Your assignment: Your response needs to be the data below, retyped exactly.

Dataset excerpts:
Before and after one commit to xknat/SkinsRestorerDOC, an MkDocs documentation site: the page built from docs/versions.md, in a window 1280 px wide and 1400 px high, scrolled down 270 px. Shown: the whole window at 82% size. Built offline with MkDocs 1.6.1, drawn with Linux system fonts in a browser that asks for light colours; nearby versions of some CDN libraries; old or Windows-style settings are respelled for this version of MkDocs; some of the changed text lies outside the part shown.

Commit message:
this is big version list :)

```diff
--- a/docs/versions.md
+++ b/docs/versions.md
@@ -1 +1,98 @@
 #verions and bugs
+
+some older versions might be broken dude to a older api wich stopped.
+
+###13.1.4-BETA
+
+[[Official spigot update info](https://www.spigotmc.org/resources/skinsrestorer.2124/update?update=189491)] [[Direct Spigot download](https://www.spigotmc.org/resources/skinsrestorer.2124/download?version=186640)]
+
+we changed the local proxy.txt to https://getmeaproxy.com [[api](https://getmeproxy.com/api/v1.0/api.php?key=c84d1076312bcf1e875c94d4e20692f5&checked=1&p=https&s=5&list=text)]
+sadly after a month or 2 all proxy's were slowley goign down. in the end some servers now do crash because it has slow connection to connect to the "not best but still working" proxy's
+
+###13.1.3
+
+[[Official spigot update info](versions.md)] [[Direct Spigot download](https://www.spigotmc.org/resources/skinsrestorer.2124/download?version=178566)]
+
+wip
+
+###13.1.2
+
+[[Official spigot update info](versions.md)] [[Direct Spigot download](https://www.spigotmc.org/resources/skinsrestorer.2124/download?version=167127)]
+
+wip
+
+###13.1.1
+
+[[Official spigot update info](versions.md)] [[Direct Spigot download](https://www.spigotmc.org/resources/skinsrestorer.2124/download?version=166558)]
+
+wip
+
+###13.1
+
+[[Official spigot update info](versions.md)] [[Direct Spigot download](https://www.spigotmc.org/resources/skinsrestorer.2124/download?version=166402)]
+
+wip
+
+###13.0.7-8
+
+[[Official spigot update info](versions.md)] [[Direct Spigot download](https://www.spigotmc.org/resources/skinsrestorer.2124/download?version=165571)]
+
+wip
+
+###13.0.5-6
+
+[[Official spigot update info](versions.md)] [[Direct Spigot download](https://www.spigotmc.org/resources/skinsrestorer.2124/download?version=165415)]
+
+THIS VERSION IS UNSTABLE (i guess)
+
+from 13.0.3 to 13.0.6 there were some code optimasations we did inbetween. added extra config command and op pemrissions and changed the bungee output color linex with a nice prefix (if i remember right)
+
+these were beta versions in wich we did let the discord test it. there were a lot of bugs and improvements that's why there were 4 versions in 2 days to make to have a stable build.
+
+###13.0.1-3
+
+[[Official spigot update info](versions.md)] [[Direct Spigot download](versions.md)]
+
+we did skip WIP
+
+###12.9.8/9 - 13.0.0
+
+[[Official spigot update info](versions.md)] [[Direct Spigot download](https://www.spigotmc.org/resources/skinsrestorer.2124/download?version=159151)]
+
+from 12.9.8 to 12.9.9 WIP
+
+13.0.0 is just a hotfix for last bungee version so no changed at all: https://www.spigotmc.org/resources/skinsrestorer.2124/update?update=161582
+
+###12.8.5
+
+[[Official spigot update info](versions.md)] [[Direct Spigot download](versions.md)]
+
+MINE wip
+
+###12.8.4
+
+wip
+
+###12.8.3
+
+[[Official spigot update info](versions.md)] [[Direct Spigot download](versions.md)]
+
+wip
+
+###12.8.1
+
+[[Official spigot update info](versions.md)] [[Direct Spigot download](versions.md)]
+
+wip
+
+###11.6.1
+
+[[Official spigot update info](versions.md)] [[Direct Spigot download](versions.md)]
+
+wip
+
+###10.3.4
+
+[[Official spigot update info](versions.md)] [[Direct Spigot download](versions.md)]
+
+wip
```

Finished exercise:
Before and after one commit to xknat/SkinsRestorerDOC, an MkDocs documentation site: the page built from docs/versions.md, in a window 1280 px wide and 1400 px high, scrolled down 270 px. Shown: the whole window at 82% size. Built offline with MkDocs 1.6.1, drawn with Linux system fonts in a browser that asks for light colours; nearby versions of some CDN libraries; old or Windows-style settings are respelled for this version of MkDocs; some of the changed text lies outside the part shown.

Commit message:
this is big version list :)

```diff
--- a/docs/versions.md
+++ b/docs/versions.md
@@ -1 +1,98 @@
 #verions and bugs
+
+some older versions might be broken dude to a older api wich stopped.
+
+###13.1.4-BETA
+
+[[Official spigot update info](https://www.spigotmc.org/resources/skinsrestorer.2124/update?update=189491)] [[Direct Spigot download](https://www.spigotmc.org/resources/skinsrestorer.2124/download?version=186640)]
+
+we changed the local proxy.txt to https://getmeaproxy.com [[api](https://getmeproxy.com/api/v1.0/api.php?key=c84d1076312bcf1e875c94d4e20692f5&checked=1&p=https&s=5&list=text)]
+sadly after a month or 2 all proxy's were slowley goign down. in the end some servers now do crash because it has slow connection to connect to the "not best but still working" proxy's
+
+###13.1.3
+
+[[Official spigot update info](versions.md)] [[Direct Spigot download](https://www.spigotmc.org/resources/skinsrestorer.2124/download?version=178566)]
+
+wip
+
+###13.1.2
+
+[[Official spigot update info](versions.md)] [[Direct Spigot download](https://www.spigotmc.org/resources/skinsrestorer.2124/download?version=167127)]
+
+wip
+
+###13.1.1
+
+[[Official spigot update info](versions.md)] [[Direct Spigot download](https://www.spigotmc.org/resources/skinsrestorer.2124/download?version=166558)]
+
+wip
+
+###13.1
+
+[[Official spigot update info](versions.md)] [[Direct Spigot download](https://www.spigotmc.org/resources/skinsrestorer.2124/download?version=166402)]
+
+wip
+
+###13.0.7-8
+
+[[Official spigot update info](versions.md)] [[Direct Spigot download](https://www.spigotmc.org/resources/skinsrestorer.2124/download?version=165571)]
+
+wip
+
+###13.0.5-6
+
+[[Official spigot update info](versions.md)] [[Direct Spigot download](https://www.spigotmc.org/resources/skinsrestorer.2124/download?version=165415)]
+
+THIS VERSION IS UNSTABLE (i guess)
+
+from 13.0.3 to 13.0.6 there were some code optimasations we did inbetween. added extra config command and op pemrissions and changed the bungee output color linex with a nice prefix (if i remember right)
+
+these were beta versions in wich we did let the discord test it. there were a lot of bugs and improvements that's why there were 4 versions in 2 days to make to have a stable build.
+
+###13.0.1-3
+
+[[Official spigot update info](versions.md)] [[Direct Spigot download](versions.md)]
+
+we did skip WIP
+
+###12.9.8/9 - 13.0.0
+
+[[Official spigot update info](versions.md)] [[Direct Spigot download](https://www.spigotmc.org/resources/skinsrestorer.2124/download?version=159151)]
+
+from 12.9.8 to 12.9.9 WIP
+
+13.0.0 is just a hotfix for last bungee version so no changed at all: https://www.spigotmc.org/resources/skinsrestorer.2124/update?update=161582
+
+###12.8.5
+
+[[Official spigot update info](versions.md)] [[Direct Spigot download](versions.md)]
+
+MINE wip
+
+###12.8.4
+
+wip
+
+###12.8.3
+
+[[Official spigot update info](versions.md)] [[Direct Spigot download](versions.md)]
+
+wip
+
+###12.8.1
+
+[[Official spigot update info](versions.md)] [[Direct Spigot download](versions.md)]
+
+wip
+
+###11.6.1
+
+[[Official spigot update info](versions.md)] [[Direct Spigot download](versions.md)]
+
+wip
+
+###10.3.4
+
+[[Official spigot update info](versions.md)] [[Direct Spigot download](versions.md)]
+
+wip
```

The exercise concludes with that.